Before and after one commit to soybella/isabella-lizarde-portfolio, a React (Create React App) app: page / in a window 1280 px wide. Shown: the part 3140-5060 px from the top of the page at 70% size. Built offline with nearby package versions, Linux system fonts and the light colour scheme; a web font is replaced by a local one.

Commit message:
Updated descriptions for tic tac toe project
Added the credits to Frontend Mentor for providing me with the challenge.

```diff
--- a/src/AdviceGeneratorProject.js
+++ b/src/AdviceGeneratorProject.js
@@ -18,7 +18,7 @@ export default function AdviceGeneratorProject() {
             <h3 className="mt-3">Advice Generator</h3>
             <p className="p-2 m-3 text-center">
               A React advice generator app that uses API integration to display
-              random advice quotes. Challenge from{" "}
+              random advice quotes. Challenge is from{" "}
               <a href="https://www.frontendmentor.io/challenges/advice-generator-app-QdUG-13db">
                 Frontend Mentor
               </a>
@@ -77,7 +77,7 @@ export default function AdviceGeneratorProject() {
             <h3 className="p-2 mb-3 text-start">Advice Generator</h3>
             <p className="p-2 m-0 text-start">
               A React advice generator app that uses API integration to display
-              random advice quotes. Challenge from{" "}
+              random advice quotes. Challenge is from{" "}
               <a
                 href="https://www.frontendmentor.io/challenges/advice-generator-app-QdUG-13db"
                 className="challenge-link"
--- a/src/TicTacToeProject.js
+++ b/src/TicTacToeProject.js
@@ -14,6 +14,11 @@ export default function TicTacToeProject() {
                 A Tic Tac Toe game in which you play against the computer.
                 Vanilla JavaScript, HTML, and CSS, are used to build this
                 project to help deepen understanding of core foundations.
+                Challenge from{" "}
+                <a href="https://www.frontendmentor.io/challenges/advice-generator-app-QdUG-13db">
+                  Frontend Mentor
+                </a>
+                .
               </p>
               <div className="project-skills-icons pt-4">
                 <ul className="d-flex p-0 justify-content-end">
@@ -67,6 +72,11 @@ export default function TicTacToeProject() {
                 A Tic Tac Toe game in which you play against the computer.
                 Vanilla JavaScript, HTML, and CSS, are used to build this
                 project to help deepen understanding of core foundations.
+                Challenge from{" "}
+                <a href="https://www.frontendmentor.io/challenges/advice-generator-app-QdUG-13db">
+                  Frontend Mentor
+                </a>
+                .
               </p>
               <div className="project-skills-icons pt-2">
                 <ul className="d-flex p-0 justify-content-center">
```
- - - -
→ **Exercise requirements**:
What you hand back must match the records above exactly.

→ **Answer for this exercise**:
Before and after one commit to soybella/isabella-lizarde-portfolio, a React (Create React App) app: page / in a window 1280 px wide. Shown: the part 3140-5060 px from the top of the page at 70% size. Built offline with nearby package versions, Linux system fonts and the light colour scheme; a web font is replaced by a local one.

Commit message:
Updated descriptions for tic tac toe project
Added the credits to Frontend Mentor for providing me with the challenge.

```diff
--- a/src/AdviceGeneratorProject.js
+++ b/src/AdviceGeneratorProject.js
@@ -18,7 +18,7 @@ export default function AdviceGeneratorProject() {
             <h3 className="mt-3">Advice Generator</h3>
             <p className="p-2 m-3 text-center">
               A React advice generator app that uses API integration to display
-              random advice quotes. Challenge from{" "}
+              random advice quotes. Challenge is from{" "}
               <a href="https://www.frontendmentor.io/challenges/advice-generator-app-QdUG-13db">
                 Frontend Mentor
               </a>
@@ -77,7 +77,7 @@ export default function AdviceGeneratorProject() {
             <h3 className="p-2 mb-3 text-start">Advice Generator</h3>
             <p className="p-2 m-0 text-start">
               A React advice generator app that uses API integration to display
-              random advice quotes. Challenge from{" "}
+              random advice quotes. Challenge is from{" "}
               <a
                 href="https://www.frontendmentor.io/challenges/advice-generator-app-QdUG-13db"
                 className="challenge-link"
--- a/src/TicTacToeProject.js
+++ b/src/TicTacToeProject.js
@@ -14,6 +14,11 @@ export default function TicTacToeProject() {
                 A Tic Tac Toe game in which you play against the computer.
                 Vanilla JavaScript, HTML, and CSS, are used to build this
                 project to help deepen understanding of core foundations.
+                Challenge from{" "}
+                <a href="https://www.frontendmentor.io/challenges/advice-generator-app-QdUG-13db">
+                  Frontend Mentor
+                </a>
+                .
               </p>
               <div className="project-skills-icons pt-4">
                 <ul className="d-flex p-0 justify-content-end">
@@ -67,6 +72,11 @@ export default function TicTacToeProject() {
                 A Tic Tac Toe game in which you play against the computer.
                 Vanilla JavaScript, HTML, and CSS, are used to build this
                 project to help deepen understanding of core foundations.
+                Challenge from{" "}
+                <a href="https://www.frontendmentor.io/challenges/advice-generator-app-QdUG-13db">
+                  Frontend Mentor
+                </a>
+                .
               </p>
               <div className="project-skills-icons pt-2">
                 <ul className="d-flex p-0 justify-content-center">
```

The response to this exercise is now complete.